Following up a flawless album is always a difficult task and the big problem for Jack’s Mannequin frontman Andrew McMahon was how he could possibly improve on the pop-rock perfection that was his band´s debut, “Everything In Transit”.
But on “The Glass Passenger”, the former Something Corporate pianist, singer and songwriter manages to do just that by writing an album that is similar, yet somehow different to what has come before.
His personal leukemia battle in the 2 years between the two records has obviously coloured his songwriting - notably on opener “The Resolution”, in which McMahon emphatically proclaims, “I’m alive!” – and the sunny, LA pop vibe of “Everything In Transit” has been replaced with a more introspective and dark mood as well as a more mature and substantial sound.
“Swim” breaks new sonic ground but its chorus is razor sharp, while the aggressive and raw “Suicide Blonde” has a real sense of vitality and urgency. “Spinning” is a superb slow-burning, atmospheric Jack’s Mannequin classic, while the album’s diversity continues on the epic “Annie Use Your Telescope” and the synth-pop vibe of the excellent “Crashing”.
The ballad “Lullaby” and the pure pop-rock of “Dropout – The So Unknown” are further reasons why “The Glass Passenger” is such a triumph.

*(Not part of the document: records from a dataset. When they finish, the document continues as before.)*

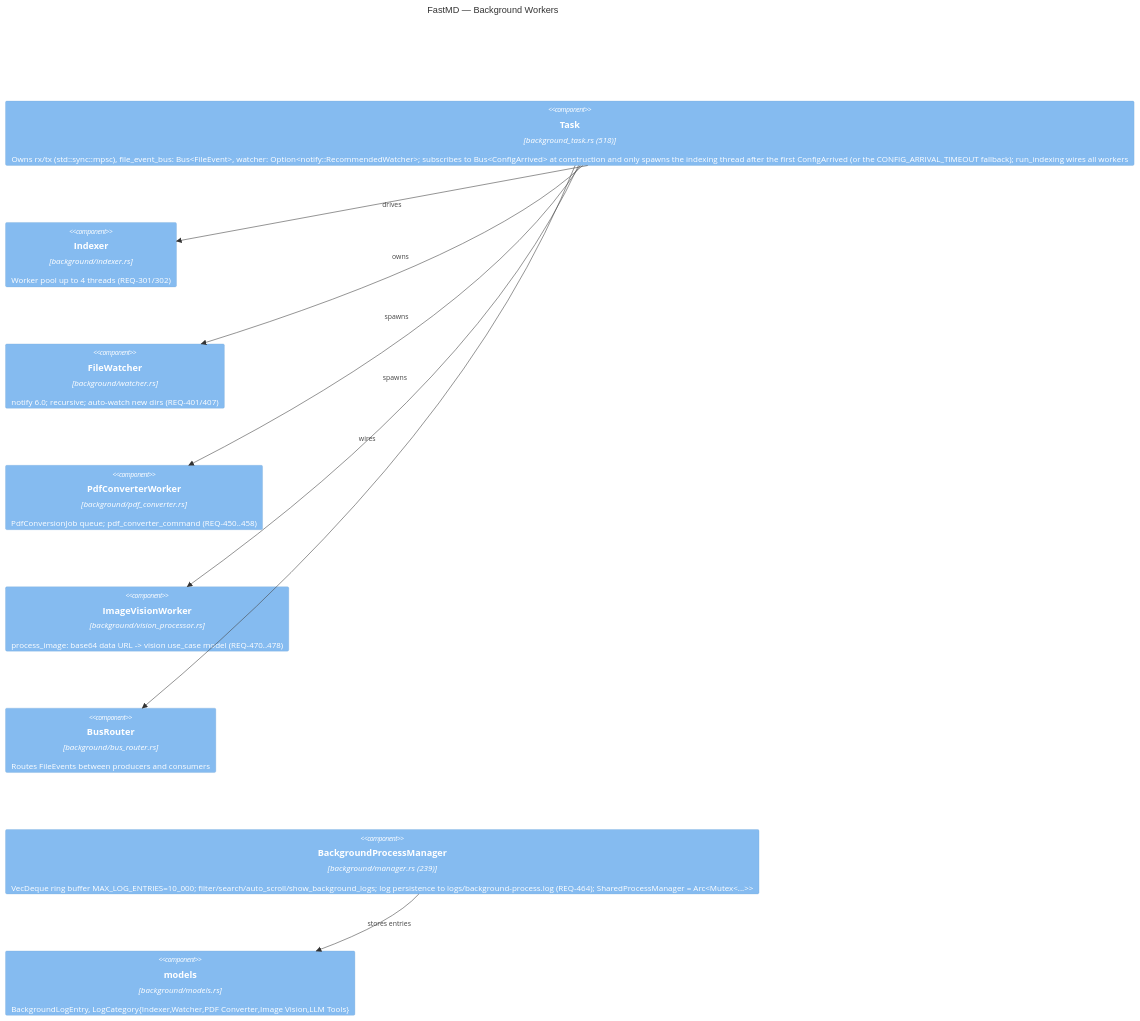
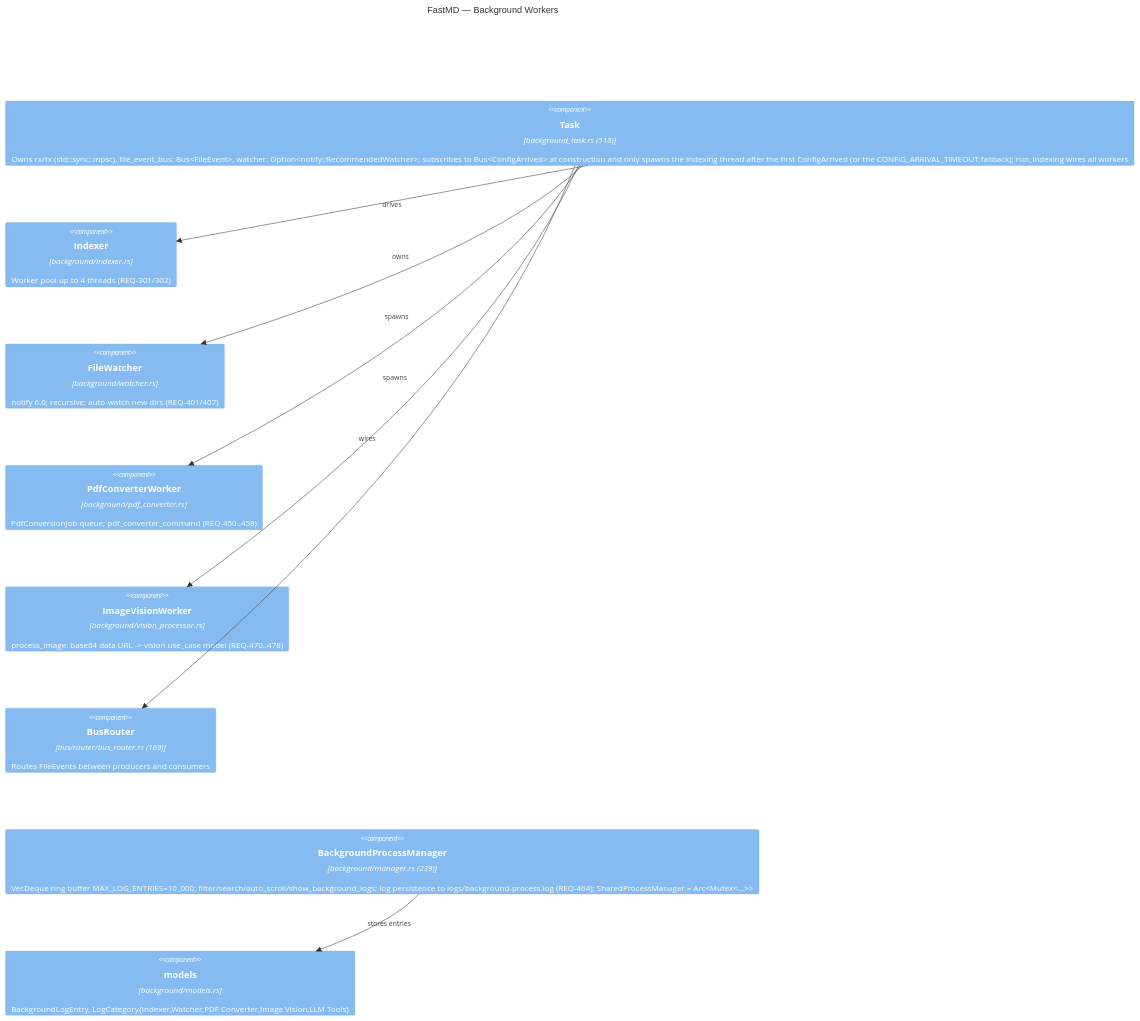
Before and after one commit to MartinKuhne/personal-productivity-ai: the sixth of 8 diagrams in doc/technical-context/ARCHITECTURE_C4.md, drawn with Mermaid. The commit also changed other lines of this file and 6 other files, not shown here.

Commit message:
docs: refactor specs to remove implementation details and amend ARCHITECTURE_C4.md with messaging architecture

````diff
--- a/doc/technical-context/ARCHITECTURE_C4.md
+++ b/doc/technical-context/ARCHITECTURE_C4.md
@@ -189,20 +189,20 @@
 ```mermaid
 C4Component
   title FastMD — Background Workers
 
   Component(task, "Task", "background_task.rs (518)", "Owns rx/tx (std::sync::mpsc), file_event_bus: Bus<FileEvent>, watcher: Option<notify::RecommendedWatcher>; subscribes to Bus<ConfigArrived> at construction and only spawns the indexing thread after the first ConfigArrived (or the CONFIG_ARRIVAL_TIMEOUT fallback); run_indexing wires all workers")
   Component(indexer, "Indexer", "background/indexer.rs", "Worker pool up to 4 threads (REQ-301/302)")
   Component(watcher, "FileWatcher", "background/watcher.rs", "notify 6.0; recursive; auto-watch new dirs (REQ-401/407)")
   Component(pdf, "PdfConverterWorker", "background/pdf_converter.rs", "PdfConversionJob queue; pdf_converter_command (REQ-450..458)")
   Component(vision, "ImageVisionWorker", "background/vision_processor.rs", "process_image: base64 data URL -> vision use_case model (REQ-470..478)")
-  Component(router, "BusRouter", "background/bus_router.rs", "Routes FileEvents between producers and consumers")
+  Component(router, "BusRouter", "bus/router/bus_router.rs (169)", "Routes FileEvents between producers and consumers")
   Component(bgmgr, "BackgroundProcessManager", "background/manager.rs (239)", "VecDeque ring buffer MAX_LOG_ENTRIES=10_000; filter/search/auto_scroll/show_background_logs; log persistence to logs/background-process.log (REQ-464); SharedProcessManager = Arc<Mutex<...>>")
   Component(bgmodels, "models", "background/models.rs", "BackgroundLogEntry, LogCategory{Indexer,Watcher,PDF Converter,Image Vision,LLM Tools}")
 
   Rel(task, indexer, "drives")
   Rel(task, watcher, "owns")
   Rel(task, pdf, "spawns")
   Rel(task, vision, "spawns")
   Rel(task, router, "wires")
   Rel(bgmgr, bgmodels, "stores entries")
 ```
````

The album may not seem as initially compelling as its predecessor, but those glorious piano-led melodies are clearly in evidence throughout and demonstrate that Jack´s Mannequin has passed the ‘sophomore album test’ with flying colours.